Fresh Alaskan Black Cod Fillet
Fish can be cooked using various cooking methods, such as grilled, baked, broiled, roasted, poached, sautéed and fried.
Grilling: Clean the grill, lightly oil it and preheat before adding the fish. Place the seasoned fish down and don’t move it.
Baking: Preheat oven to 350 degrees F. Portion and arrange fish steaks or fillets on a well-oiled or buttered baking dish; baste the fish halfway through the cook time.
Broiling: Preheat your broiler. Cut fish into pieces of even thickness, baste (butter, margarine, or oil), sprinkle with corn flake crumbs, and place on a broiling pan. Surface of the fish should 3-4 inches from the broiler. Broil 10-15 minutes until fish flakes easily with a fork—if the fish is opaque, it is half way cooked. It will be a solid color when it is finished.
Pan Frying: Cut fish into serving-sized pieces and season to taste. Dip fish pieces into milk or beaten egg, then roll in flour. Meanwhile, heat oil or butter in a skillet until very hot and then carefully place fish pieces into skillet until golden brown. TIP: don't place too many pieces of fish in the oil as it will reduce the overall temperature too much.
Poaching: Heat seasoned water or fish stock to approximately 180-190 degrees and place the fish in the liquid. Cover the fish entirely and poach until desired doneness—but do not boil the fish.
Ling Cod is especially perishable. When you get home from the market, unwrap your Ling Cod, wipe it gently with a damp cloth, then tightly wrap in plastic or foil and store in the bottom of your refrigerator. Enjoy it within 24 hours.
Frozen Ling Cod keeps two months in a refrigerator freezer compartment and three to four months in a deep-freeze. Cook frozen fillets without defrosting them.

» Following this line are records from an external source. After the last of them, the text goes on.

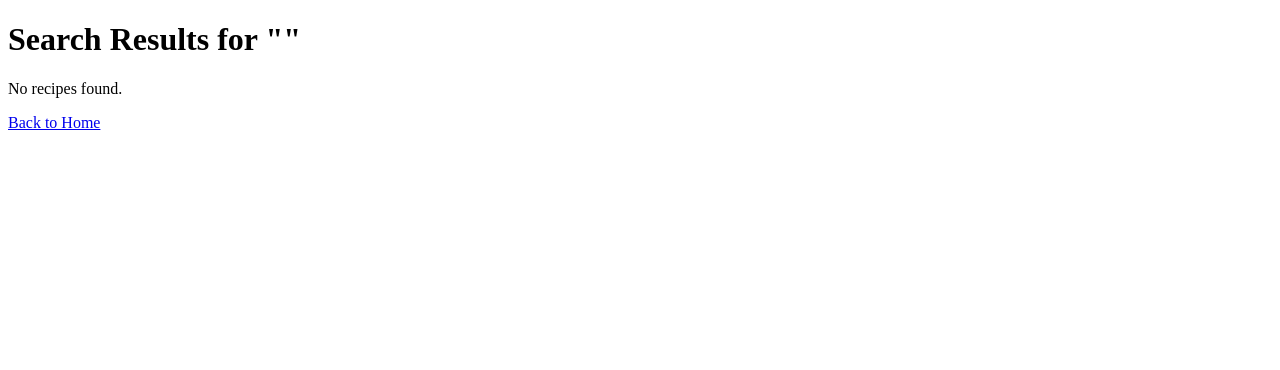
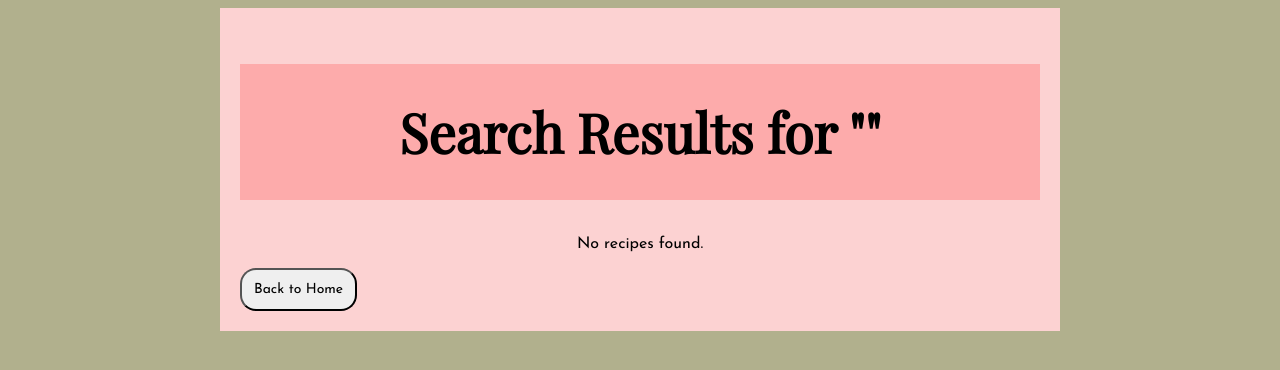
Before and after one commit to software-students-spring2024/2-web-app-exercise-cyh, a Flask app: page /search in a window 1280 px wide. Shown: the top 370 px of the page. Run offline with Flask 2, Linux system fonts and the light colour scheme; data that the repository does not hold is empty.

Commit message:
Added CSS files for recipe details and search results pages.

```diff
--- /dev/null
+++ b/static/css/search.css
@@ -0,0 +1,56 @@
+.container {
+    max-width: 800px;
+    margin: auto;
+    background: rgb(252, 210, 210);
+    padding: 20px;
+}
+
+body {
+    background: rgb(177, 176, 141);
+}
+
+h1 {
+    text-align: center;
+    font-family: Playfair Display;
+    font-size: 54px;
+    background-color:rgb(253, 171, 171);
+    padding: 32px;
+}
+
+h2 {
+    text-align: center;
+    font-family: Josefin Sans;
+    padding: 16px;
+    border-radius: 12px;
+    background-image: linear-gradient(rgb(255, 255, 255), rgb(225, 224, 224));
+}
+
+button, p {
+    text-align: center;
+    font-family: Josefin Sans;
+}
+
+button {
+    border-radius: 16px;
+    transition-duration: 0.5s;
+    padding: 12px;
+    font-size: 14px;
+
+}
+
+button:hover {
+    background-color: yellowgreen;
+    box-shadow: 0 8px 16px 0 rgba(0,0,0,0.2), 0 6px 20px 0 rgba(0,0,0,0.19);
+}
+
+.list-group {
+    font-size: 32px;
+}
+
+.list-group-item {
+    text-align: center;
+    /* background-color: rgb(240, 237, 237); */
+    padding: 16px;
+    border-radius: 12px;
+    background-image: linear-gradient(rgb(255, 255, 255), rgb(225, 224, 224))
+}
--- a/templates/search_results.html
+++ b/templates/search_results.html
@@ -3,8 +3,13 @@
 <head>
     <meta charset="UTF-8">
     <title>Search Results</title>
+    <link href="../static/css/search.css" rel="stylesheet">
+    <link rel="stylesheet" href="https://fonts.googleapis.com/css?family=Playfair+Display">
+    <link rel="stylesheet" href="https://fonts.googleapis.com/css?family=Josefin+Sans">
+    <link rel="stylesheet" href="https://fonts.googleapis.com/css?family=Sarabun">
 </head>
 <body>
+    <div class="container mt-5">
         <h1>Search Results for "{{ query }}"</h1>
         {% for recipe in recipes %}
         <div>
@@ -13,6 +18,7 @@
         {% else %}
         <p>No recipes found.</p>
         {% endfor %}
-    <a href="/">Back to Home</a>
+        <button href="/">Back to Home</button>
+    </div>
 </body>
 </html>
```
Also changed, not shown: static/css/recipe.css (added, +41 -0 lines), templates/recipe_detail.html (+6 -3 lines). Lines whose indentation alone changed are shown as unchanged.
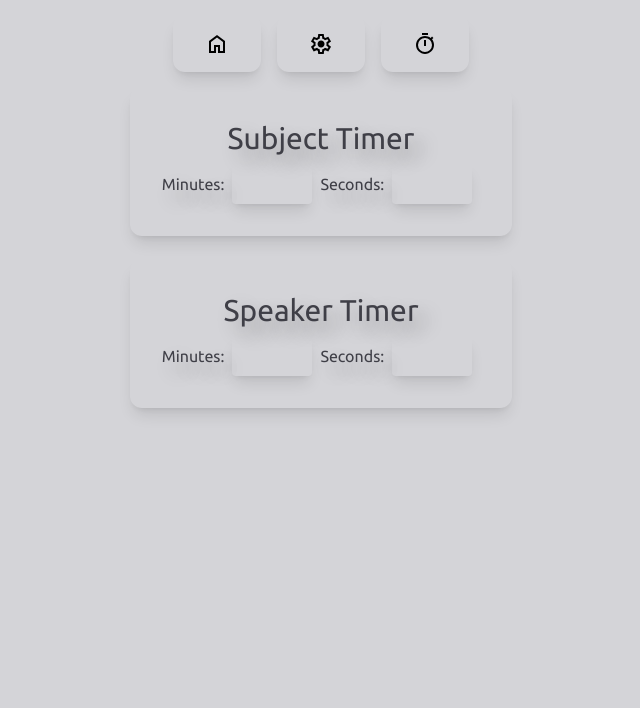
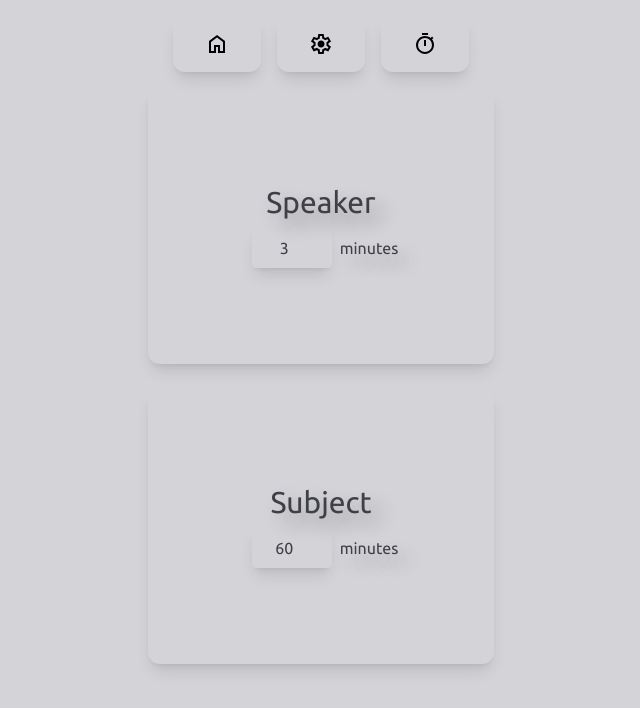
Before and after one commit to sfdeloach/timer-display, a React (Vite) app: page /settings in a window 1280 px wide. Shown: the top 708 px of the page, without its empty margins (319-959 px from the left). Built offline with nearby package versions, Linux system fonts and the light colour scheme.

Commit message:
timer fails to stop at zero

```diff
--- a/src/AppLayout.jsx
+++ b/src/AppLayout.jsx
@@ -1,12 +1,70 @@
+import { createContext, useEffect, useState } from "react";
 import { Outlet } from "react-router";
 import Navigation from "./components/Navigation";
 
+export const TimerContext = createContext(null);
+
 function AppLayout() {
+  const [timerState, setTimerState] = useState({
+    speakerSecs: 180,
+    speakerInitial: 180,
+    speakerIsRunning: false,
+    subjectSecs: 3600,
+    subjectInitial: 3600,
+    subjectIsRunning: false,
+  });
+  const [speakerIntervalId, setSpeakerIntervalId] = useState(null);
+  const [subjectIntervalId, setSubjectIntervalId] = useState(null);
+
+  useEffect(() => {
+    if (timerState.speakerIsRunning && speakerIntervalId === null) {
+      const intervalId = setInterval(() => {
+        setTimerState((prevState) => ({
+          ...prevState,
+          speakerSecs: prevState.speakerSecs - 1,
+        }));
+      }, 1000);
+      setSpeakerIntervalId(intervalId);
+    } else if (!timerState.speakerIsRunning && speakerIntervalId !== null) {
+      clearInterval(speakerIntervalId);
+      setSpeakerIntervalId(null);
+    }
+
+    return () => {
+      if (speakerIntervalId !== null) {
+        clearInterval(speakerIntervalId);
+      }
+    };
+  }, [timerState.speakerIsRunning, speakerIntervalId]);
+
+  useEffect(() => {
+    if (timerState.subjectIsRunning && subjectIntervalId === null) {
+      const intervalId = setInterval(() => {
+        setTimerState((prevState) => ({
+          ...prevState,
+          subjectSecs: prevState.subjectSecs - 1,
+        }));
+      }, 1000);
+      setSubjectIntervalId(intervalId);
+    } else if (!timerState.subjectIsRunning && subjectIntervalId !== null) {
+      clearInterval(subjectIntervalId);
+      setSubjectIntervalId(null);
+    }
+
+    return () => {
+      if (subjectIntervalId !== null) {
+        clearInterval(subjectIntervalId);
+      }
+    };
+  }, [timerState.subjectIsRunning, subjectIntervalId]);
+
   return (
-    <div className="font-ubuntu flex min-h-screen flex-col items-center bg-zinc-300 text-zinc-700 text-shadow-[10px_10px_20px_rgba(0,0,0,0.3)]">
-      <Navigation fill="var(--color-zinc-400)" />
-      <Outlet />
-    </div>
+    <TimerContext value={{ timerState, setTimerState }}>
+      <div className="font-ubuntu flex min-h-screen flex-col items-center bg-zinc-300 text-zinc-700 text-shadow-[10px_10px_20px_rgba(0,0,0,0.3)]">
+        <Navigation fill="var(--color-zinc-400)" />
+        <Outlet />
+      </div>
+    </TimerContext>
   );
 }
 
--- a/src/Settings.jsx
+++ b/src/Settings.jsx
@@ -1,20 +1,44 @@
+import { useContext } from "react";
+import { TimerContext } from "./AppLayout";
 import Container from "./components/Container";
 import NumberField from "./components/NumberField";
 
 function Settings() {
+  const timerContext = useContext(TimerContext);
+  const timerState = timerContext.timerState;
+  const setTimerState = timerContext.setTimerState;
+
+  function handleChange(timer, value) {
+    if (timer === "subject") {
+      setTimerState((prevState) => ({
+        ...prevState,
+        subjectInitial: value,
+      }));
+    } else if (timer === "speaker") {
+      setTimerState((prevState) => ({
+        ...prevState,
+        speakerInitial: value,
+      }));
+    }
+  }
+
   return (
     <form className="flex flex-col items-center gap-6">
-      <Container title="Subject Timer">
-        <label htmlFor="subject-minutes">Minutes:</label>
-        <NumberField name="subject-minutes" id="subject-minutes" />
-        <label htmlFor="subject-seconds">Seconds:</label>
-        <NumberField name="subject-seconds" id="subject-seconds" />
+      <Container title="Speaker">
+        <NumberField
+          timer="speaker"
+          value={`${timerState.speakerInitial / 60}`}
+          onChange={handleChange}
+        />
+        <label htmlFor="speaker">minutes</label>
       </Container>
-      <Container title="Speaker Timer">
-        <label htmlFor="speaker-minutes">Minutes:</label>
-        <NumberField name="speaker-minutes" id="speaker-minutes" />
-        <label htmlFor="speaker-seconds">Seconds:</label>
-        <NumberField name="speaker-seconds" id="speaker-seconds" />
+      <Container title="Subject">
+        <NumberField
+          timer="subject"
+          value={`${timerState.subjectInitial / 60}`}
+          onChange={handleChange}
+        />
+        <label htmlFor="subject">minutes</label>
       </Container>
     </form>
   );
--- a/src/Timers.jsx
+++ b/src/Timers.jsx
@@ -1,10 +1,57 @@
+import { useEffect, useContext } from "react";
+import { TimerContext } from "./AppLayout";
 import Container from "./components/Container";
 
 function Timers() {
+  const timerContext = useContext(TimerContext);
+  const timerState = timerContext.timerState;
+  const setTimerState = timerContext.setTimerState;
+
+  useEffect(() => {
+    setTimerState((prevState) => ({
+      ...prevState,
+      speakerSecs: prevState.speakerInitial,
+      subjectSecs: prevState.subjectInitial,
+    }));
+  }, []);
+
+  function timeString(secs) {
+    const minutes = Math.floor(secs / 60);
+    const seconds = secs % 60;
+    return `${minutes}:${seconds.toString().padStart(2, "0")}`;
+  }
+
+  function onSpeakerClick() {
+    setTimerState((prevState) => ({
+      ...prevState,
+      speakerIsRunning: !prevState.speakerIsRunning,
+    }));
+  }
+
+  function onSubjectClick() {
+    setTimerState((prevState) => ({
+      ...prevState,
+      subjectIsRunning: !prevState.subjectIsRunning,
+    }));
+  }
+
   return (
-    <div className="flex flex-col items-center gap-12 pt-12">
+    <div className="flex flex-col items-center">
       <Container hasBorder={false}>
-        <p className="text-[25vw] leading-[20vw] tracking-wide">3:00</p>
+        <p
+          onClick={onSpeakerClick}
+          className="cursor-pointer text-[64vh] leading-none"
+        >
+          {timeString(timerState.speakerSecs)}
+        </p>
+      </Container>
+      <Container hasBorder={false}>
+        <p
+          onClick={onSubjectClick}
+          className="cursor-pointer text-[24vh] leading-none"
+        >
+          {timeString(timerState.subjectSecs)}
+        </p>
       </Container>
     </div>
   );
--- a/src/components/Container.jsx
+++ b/src/components/Container.jsx
@@ -1,8 +1,8 @@
 function Container({ children, title, hasBorder = true }) {
-  let classNames = "rounded-xl p-8 shadow-lg";
+  let classNames = "rounded-xl p-24 shadow-lg";
 
   if (!hasBorder) {
-    classNames = "p-8";
+    classNames = "";
   }
 
   return (
--- a/src/components/NumberField.jsx
+++ b/src/components/NumberField.jsx
@@ -1,11 +1,17 @@
-function NumberField({ onChange, defaultValue, name, id }) {
+function NumberField({ timer, value, onChange }) {
+  function onChangeWrapper(event) {
+    let value = parseInt(event.target.value, 10) * 60;
+    onChange(timer, value);
+  }
+
   return (
     <input
       type="number"
-      onChange={onChange}
-      defaultValue={defaultValue}
-      name={name}
-      id={id}
+      min="0"
+      value={value}
+      onChange={onChangeWrapper}
+      name={`${timer}`}
+      id={`${timer}`}
       className="mx-2 w-20 rounded py-2 text-center shadow-lg focus:outline-none"
     />
   );
```
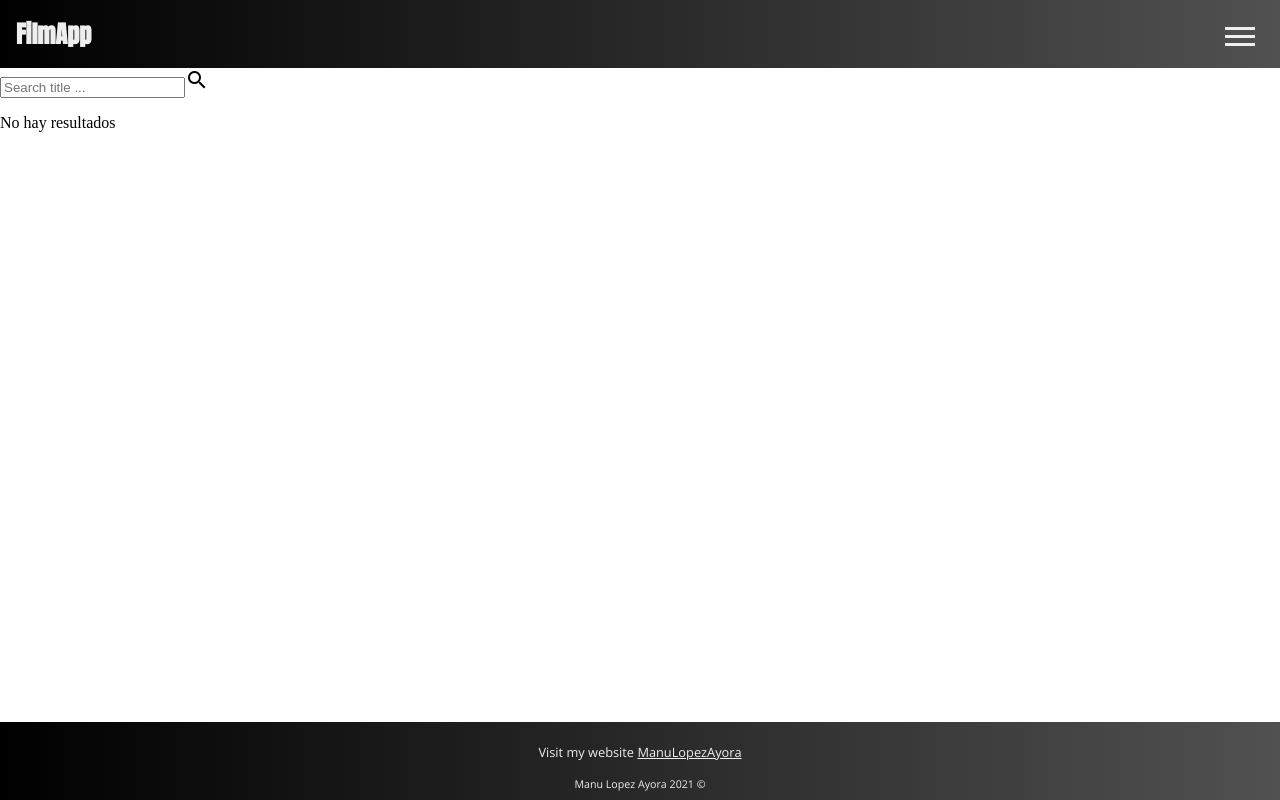
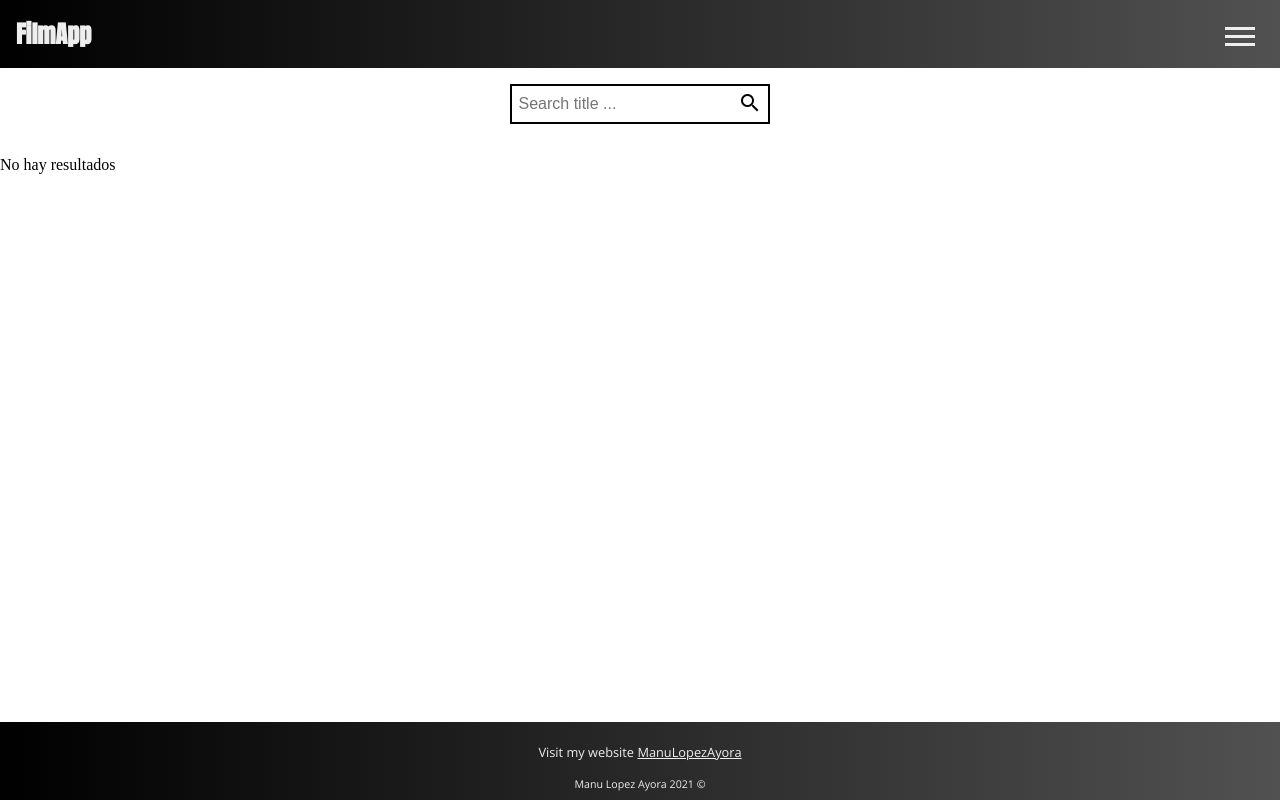
Before and after one commit to manulopezayora/filmAppAngular, an Angular app: page /home in a window 1280 px wide. Built offline with nearby package versions, Linux system fonts and the light colour scheme.

Commit message:
[WIP] Login Fixes and search input layout

```diff
--- a/src/app/main/components/search-input/search-input.component.css
+++ b/src/app/main/components/search-input/search-input.component.css
@@ -1,3 +1,30 @@
+
+.search-box__field {
+  display: flex;
+  flex-direction: row;
+  justify-content: center;
+  align-items: center;
+  padding-top: 1rem;
+  padding-bottom: 1rem;
+}
+
+.search-box__input {
+  height: 40px;
+  font-size: 1rem;
+  padding: .4rem;
+  outline: none;
+  border: 2px solid black;
+  border-right: none;
+}
+
+.submit-button {
+  height: 40px;
+  background-color: transparent;
+  border: 2px solid black;
+  border-left: none;
+  outline: none;
+}
+
 .search-button {
   cursor: pointer;
 }
--- a/src/app/main/components/search-input/search-input.component.html
+++ b/src/app/main/components/search-input/search-input.component.html
@@ -1,10 +1,13 @@
 <section class="search-box">
   <form class="search-box__field" (ngSubmit)="search()" autocomplete="off">
     <input
+      class="search-box__input"
       type="text"
       name="title"
       [(ngModel)]="title"
       placeholder="Search title ..." />
-    <span class="material-icons search-button">search</span>
+      <button class="submit-button">
+        <span class="material-icons search-button">search</span>
+      </button>
   </form>
 </section>
--- a/src/app/main/pages/home/home.component.ts
+++ b/src/app/main/pages/home/home.component.ts
@@ -7,9 +7,9 @@ import { FilmsService } from '../../../services/films/films.service';
   styleUrls: ['./home.component.css']
 })
 export class HomeComponent implements OnInit {
-  title: string = '';
-  noResults: boolean = true;
-  filmResults: any[] = [];
+  title      : string  = '';
+  noResults  : boolean = true;
+  filmResults: any[]   = [];
 
 
   constructor(private _filmSvc: FilmsService) { }
--- a/src/app/main/pages/login/login.component.css
+++ b/src/app/main/pages/login/login.component.css
@@ -19,7 +19,7 @@
 }
 
 .form__input {
-  padding: .6rem .5rem;
+  padding: .4rem 1rem;
   font-size: 1rem;
   border: none;
   border-bottom: 2px solid black;
--- a/src/app/main/pages/login/login.component.ts
+++ b/src/app/main/pages/login/login.component.ts
@@ -34,21 +34,25 @@ export class LoginComponent implements OnInit {
     }
 
   onSubmit = (): void => {
+    this.newUser = this.loginForm.value;
 
-    this.newUser.push(this.loginForm.value);
-
-    if(this._loginService.getUsersData()){
-      this._loginService.getUsersData().map(
-        (user: any )=> {
-          this.loginForm.get('username')?.value === user.username &&
-          this.loginForm.get('password')?.value === user.password  ?
-          this._loginService.setTokenSession(user.username):
-          this._loginService.saveUser(this.usersData, this.newUser);
-        }
-      )
+    if(this._loginService.getUsersData() === null){
+      this._loginService.setTokenSession(this.loginForm.get('username')?.value)
+      this._loginService.saveUser([this.newUser]);
+    } else {
+      const data: any = this._loginService.getUsersData();
+      const username = data.findIndex((user: any) => user.username === this.loginForm.get('username')?.value)
+      const password = data.findIndex((user: any) => user.password === this.loginForm.get('password')?.value)
+      if (username !== -1 && password !== -1) {
+        this._loginService.setTokenSession(this.loginForm.get('username')?.value);
+        this._router.navigate(['home']);
+      } else {
+        this._loginService.setTokenSession(this.loginForm.get('username')?.value);
+        this.usersData.push(this.newUser);
+        this._loginService.saveUser(this.usersData);
+        this._router.navigate(['home']);
+      }
     }
-    this.usersData === null && this._loginService.saveUser(this.usersData = [], this.newUser);
-    this._router.navigate(['home'])
   }
 
   fieldIsValid = (name: string): boolean => {
--- a/src/app/services/login/login.service.ts
+++ b/src/app/services/login/login.service.ts
@@ -25,7 +25,7 @@ export class LoginService {
     true;
   }
 
-  saveUser = (userData: any, newUser: any): void => {
-    userData.push(localStorage.setItem('user', JSON.stringify(newUser)));
+  saveUser = ( newUser: any): void => {
+    localStorage.setItem('user', JSON.stringify(newUser));
   }
 }
```
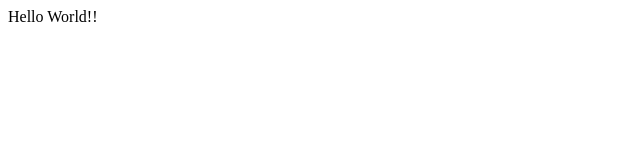
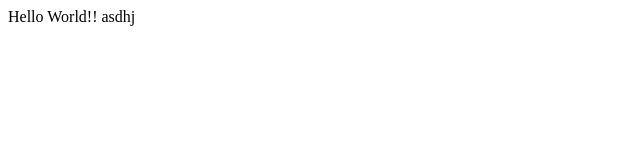
Before and after one commit to Krish1rst/iNotebook, a plain HTML site: page index.html in a window 1280 px wide. Shown: the full height of the page, 0-640 px from the left. Drawn offline with Linux system fonts and the light colour scheme.

```diff
--- a/index.html
+++ b/index.html
@@ -7,5 +7,6 @@
 </head>
 <body>
     Hello World!!
+    asdhj
 </body>
 </html>
```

The flaky white, mild flavored flesh of cod is available throughout the year. It is popular as a food, a great alternative for meat protein and its versatility makes it readily adaptable to all methods of cooking. Cod livers are also processed to make cod liver oil, which is an important source of vitamin A, vitamin D, vitamin E and omega-3 fatty acids (EPA and DHA).
|Nutrient||Unit||1 Value per 100g||1.0 fillet 116.0g||3.0 oz 85.0g|
|Total lipid (fat)||g||0.41||0.48||0.35|
|Carbohydrate, by difference||g||0||0||0|
|Fiber, total dietary||g||0||0||0|
|Vitamin C, total ascorbic acid||mg||0||0||0|
|Vitamin A, RAE||Âµg||2||2||2|
|Vitamin A, IU||IU||6||7||5|
|Vitamin E (alpha-tocopherol)||mg||0.54||0.63||0.46|
|Vitamin D (D2 + D3)||Âµg||0.5||0.6||0.4|
|Vitamin K (phylloquinone)||Âµg||0||0||0|
|Fatty acids, total saturated||g||0.085||0.099||0.072|
|Fatty acids, total monounsaturated||g||0.073||0.085||0.062|
|Fatty acids, total polyunsaturated||g||0.164||0.19||0.139|
|Fatty acids, total trans||g||0.005||0.006||0.004|
|(a)"Samples were obtained from 12 retail stores using a probability-based sampling plan. Some fish had been treated during processing to retain moisture on thawing. Untreated fish = 71 mg sodium/100g."|